If it does go away on its own, it may take around 2 weeks to resolve, and then keep coming back. During that time, you’d be dealing with unpleasant symptoms.

How long does bacterial vaginosis last?

After seeing your doctor and starting treatment with a prescribed medication, your symptoms will likely start improving within 2 to 3 days.

However, it’s important to continue taking your medication for the prescribed period of time, even if your symptoms have gone away. This will help ensure that the infection has completely cleared up, which typically takes about 7 days.

Should you be treated for bacterial vaginosis if you’re pregnant?

If you’re pregnant, get treatment for BV as soon as possible. That’s because BV can increase the risk of early delivery and other complications.

It’s safe to take antibiotics for BV while you’re pregnant.

What is the difference between a yeast infection and bacterial vaginosis?

BV and vaginal yeast infections have similar symptoms but different causes and treatments. Both cause inflammation of the vagina, also known as vaginitis.

One of the differences between BV and a yeast infection is that BV produces a foul-smelling, “fishy” odor, while a yeast infection produces no vaginal odor. Additionally, a yeast infection may cause redness and inflammation of the vulva, while BV doesn’t produce such symptoms.

To determine whether a vaginal infection is BV or a yeast infection, a doctor may:

  • ask about your medical history, including previous vaginal infections
  • perform an examination to look for signs of infection and vaginal discharge
  • take a sample of the discharge for analysis, to see whether an overgrowth of harmful bacteria or fungi is present
  • test the pH of the vagina — according to a 2018 review, a pH of 4.5 or above can be an indication of BV

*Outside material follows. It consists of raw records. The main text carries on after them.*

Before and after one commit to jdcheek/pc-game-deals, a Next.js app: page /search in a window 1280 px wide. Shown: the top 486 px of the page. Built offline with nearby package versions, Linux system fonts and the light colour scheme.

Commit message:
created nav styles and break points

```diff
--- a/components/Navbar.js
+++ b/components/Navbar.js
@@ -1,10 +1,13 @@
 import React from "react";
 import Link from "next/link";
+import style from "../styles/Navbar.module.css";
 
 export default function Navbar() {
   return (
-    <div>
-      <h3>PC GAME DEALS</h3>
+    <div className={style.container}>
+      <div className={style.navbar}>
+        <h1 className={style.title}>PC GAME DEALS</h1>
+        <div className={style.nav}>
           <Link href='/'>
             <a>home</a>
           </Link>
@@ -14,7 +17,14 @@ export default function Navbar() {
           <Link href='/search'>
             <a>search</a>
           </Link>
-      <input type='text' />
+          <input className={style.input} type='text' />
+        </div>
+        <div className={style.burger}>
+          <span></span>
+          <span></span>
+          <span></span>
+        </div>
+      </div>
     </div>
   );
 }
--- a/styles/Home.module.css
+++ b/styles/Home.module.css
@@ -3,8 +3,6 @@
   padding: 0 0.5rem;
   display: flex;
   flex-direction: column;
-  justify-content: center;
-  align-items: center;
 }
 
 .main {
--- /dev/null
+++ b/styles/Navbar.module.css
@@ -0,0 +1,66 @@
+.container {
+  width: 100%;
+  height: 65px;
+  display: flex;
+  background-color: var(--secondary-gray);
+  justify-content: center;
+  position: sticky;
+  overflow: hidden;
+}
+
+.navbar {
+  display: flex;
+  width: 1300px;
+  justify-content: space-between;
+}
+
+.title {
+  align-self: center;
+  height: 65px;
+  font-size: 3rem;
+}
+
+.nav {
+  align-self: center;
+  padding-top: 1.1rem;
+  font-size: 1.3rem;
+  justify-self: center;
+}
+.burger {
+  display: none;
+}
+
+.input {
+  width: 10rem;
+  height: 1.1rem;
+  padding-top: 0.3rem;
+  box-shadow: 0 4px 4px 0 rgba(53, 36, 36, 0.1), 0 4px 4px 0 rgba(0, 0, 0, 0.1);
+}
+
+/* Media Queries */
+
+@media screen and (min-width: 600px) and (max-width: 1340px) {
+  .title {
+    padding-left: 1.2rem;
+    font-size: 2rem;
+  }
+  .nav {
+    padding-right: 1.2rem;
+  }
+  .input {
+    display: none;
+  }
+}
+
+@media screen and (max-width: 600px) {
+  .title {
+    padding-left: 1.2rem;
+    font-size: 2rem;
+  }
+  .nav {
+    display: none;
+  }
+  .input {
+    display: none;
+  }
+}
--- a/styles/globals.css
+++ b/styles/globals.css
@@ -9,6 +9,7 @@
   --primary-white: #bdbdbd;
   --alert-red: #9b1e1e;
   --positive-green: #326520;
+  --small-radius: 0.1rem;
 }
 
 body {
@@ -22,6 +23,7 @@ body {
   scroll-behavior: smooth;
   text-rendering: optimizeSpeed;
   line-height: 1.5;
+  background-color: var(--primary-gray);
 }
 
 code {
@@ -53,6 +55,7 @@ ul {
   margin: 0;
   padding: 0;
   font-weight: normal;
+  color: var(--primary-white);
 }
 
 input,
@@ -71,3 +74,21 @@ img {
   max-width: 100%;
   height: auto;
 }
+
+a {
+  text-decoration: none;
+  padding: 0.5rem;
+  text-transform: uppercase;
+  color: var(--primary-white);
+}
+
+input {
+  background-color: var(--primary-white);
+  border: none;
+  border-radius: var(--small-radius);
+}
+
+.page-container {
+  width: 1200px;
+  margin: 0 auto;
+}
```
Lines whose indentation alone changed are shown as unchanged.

Although mild cases of BV may resolve on their own, treatment can help lower the risk of complications. The best options are prescription antibiotics. These include metronidazole and clindamycin, which you may take as a pill or cream.

In some cases, your doctor might prescribe tinidazole or secnidazole. These medications are also antibiotics. Taking probiotics, garlic capsules, and boric acid may also help.

Though your symptoms might get better within a few days, be sure to take all your medication as directed. This will ensure that your infection has completely resolved. If you have recurring BV, work with your doctor to find long-term solutions.